Today is also a day where high-growth stocks are loved because they increase in value when inflation is subdued. Earnings expected in the year 2020 are worth a lot more if you think inflation is suppressed rather than raging. Remember, something like gold keeps its value when inflation takes off. But paper assets retain them when inflation (as measured by commodity prices) is suppressed, as it is now.
So what goes higher? How about retailers? Costco (COST), Dollar Tree (DLTR) and Wal-Mart (WMT) are pure plays on a consumer with more spending power.
How about PepsiCo (PEP), Mondelez (MDLZ), Kellogg (K) and the irrepressible Clorox (CLX)? These companies have gigantic energy and resin bills. Their packaging often costs more than the goods inside them. These companies spend more to ship cereal than to make cereal. The energy required to make, package and ship Clorox bleach far outweighs the cost of the foul-smelling stuff inside.
Low inflation means loading up on biotechs. Why not go right back to Regeneron (REGN). It just reported a fantastic quarter and got a big drug approval. Celgene (CELG) works higher, too. We know that it has made a big forecast for the outyears. People want to own Internet stocks with great growth. Priceline (PCLN) just reported and it said nothing but good things. That's perfect.
So are Facebook (FB), Google (GOOGL), Netflix (NFLX) and Amazon (AMZN). After a momentary CVS (CVS)-related faux shortfall, they go right back to the drugstores.

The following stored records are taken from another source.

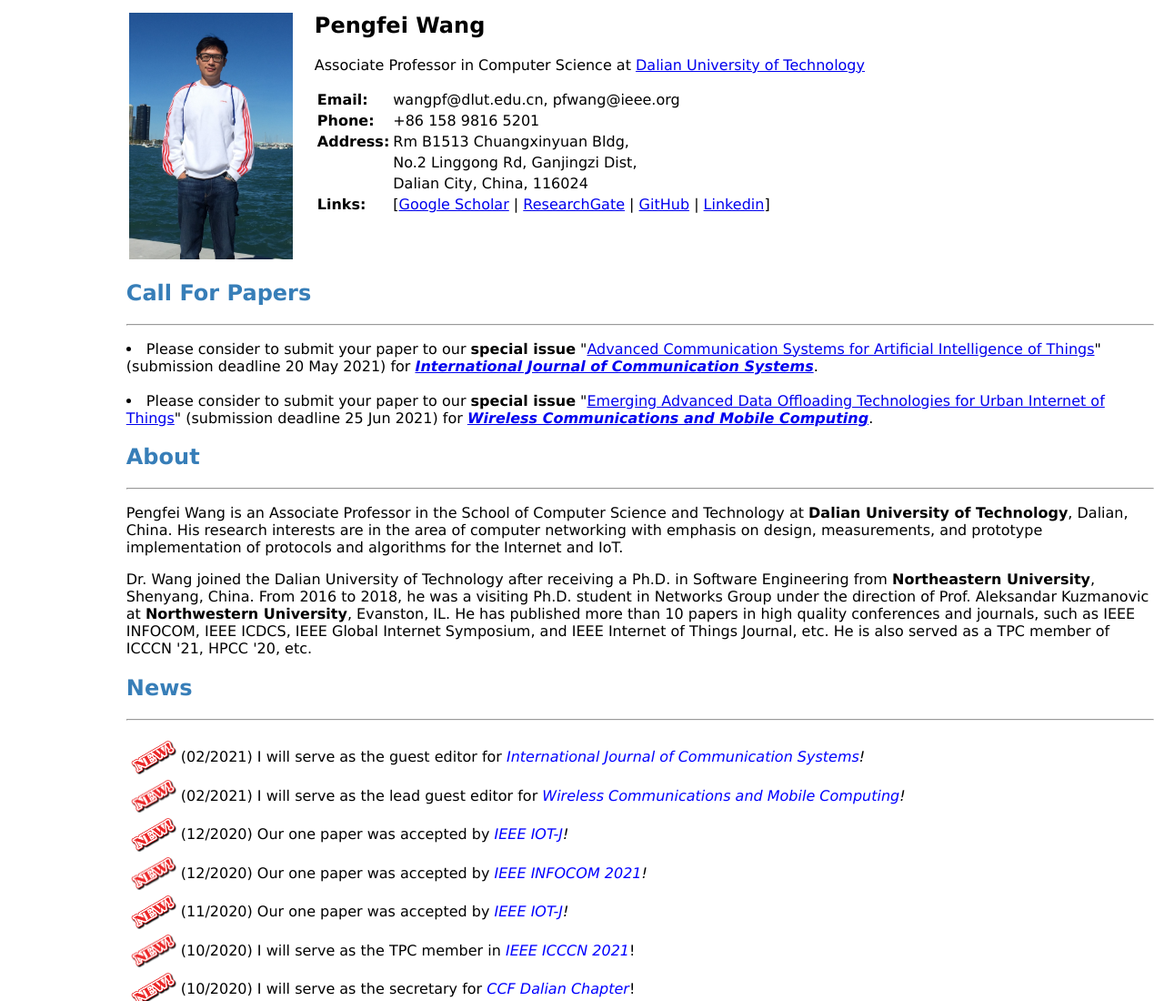
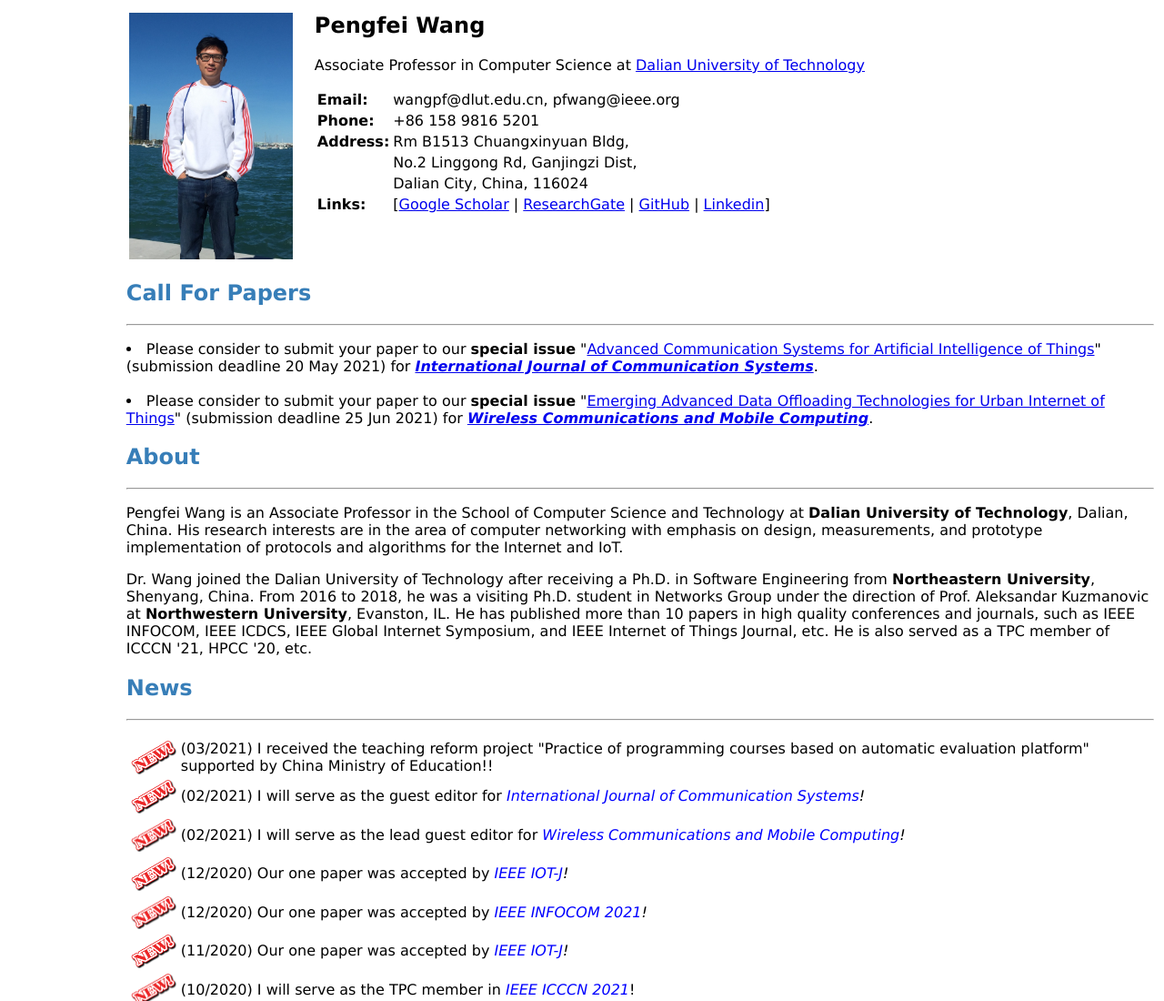
Before and after one commit to pf-wang/pf-wang.github.io, a plain HTML site: page index.html in a window 1280 px wide. Shown: the top 1100 px of the page at 91% size. Drawn offline with Linux system fonts and the light colour scheme.

Commit message:
Update index.html

```diff
--- a/index.html
+++ b/index.html
@@ -92,7 +92,10 @@ Please consider to submit your paper to our <strong>special issue</strong> "<a h
     </p>
           <table border="0" cellpadding="0" cellspacing="5" class="textmain">
              <tbody>
-
+             <tr>
+                <td><img src="./images/new.png" width="50"></td>
+                <td>(03/2021) I received the teaching reform project "Practice of programming courses based on automatic evaluation platform" supported by China Ministry of Education!</font>!</td>
+             </tr>
              <tr>
                 <td><img src="./images/new.png" width="50"></td>
                 <td>(02/2021) I will serve as the guest editor for <i><font color="blue">International Journal of Communication Systems</font>!</td>
```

And they buy anything gaming-related off strong projections from Activision Blizzard (ATVI), which had gigantic monthly average user growth from the Call of Duty franchise. Why not? Fewer dollars as the gas pump, more video games.
I need you to remember this kind of action; it is typical of the third day after any extended commodity collapse.
I know it seems moronic that we had to wait for the smoke to clear to pay up for merchandise that was going begging during the selloff. But fear is more powerful than common sense. That's how it always is with stocks and, sadly, for all but those who are trying to Get Rich Carefully, it always will be.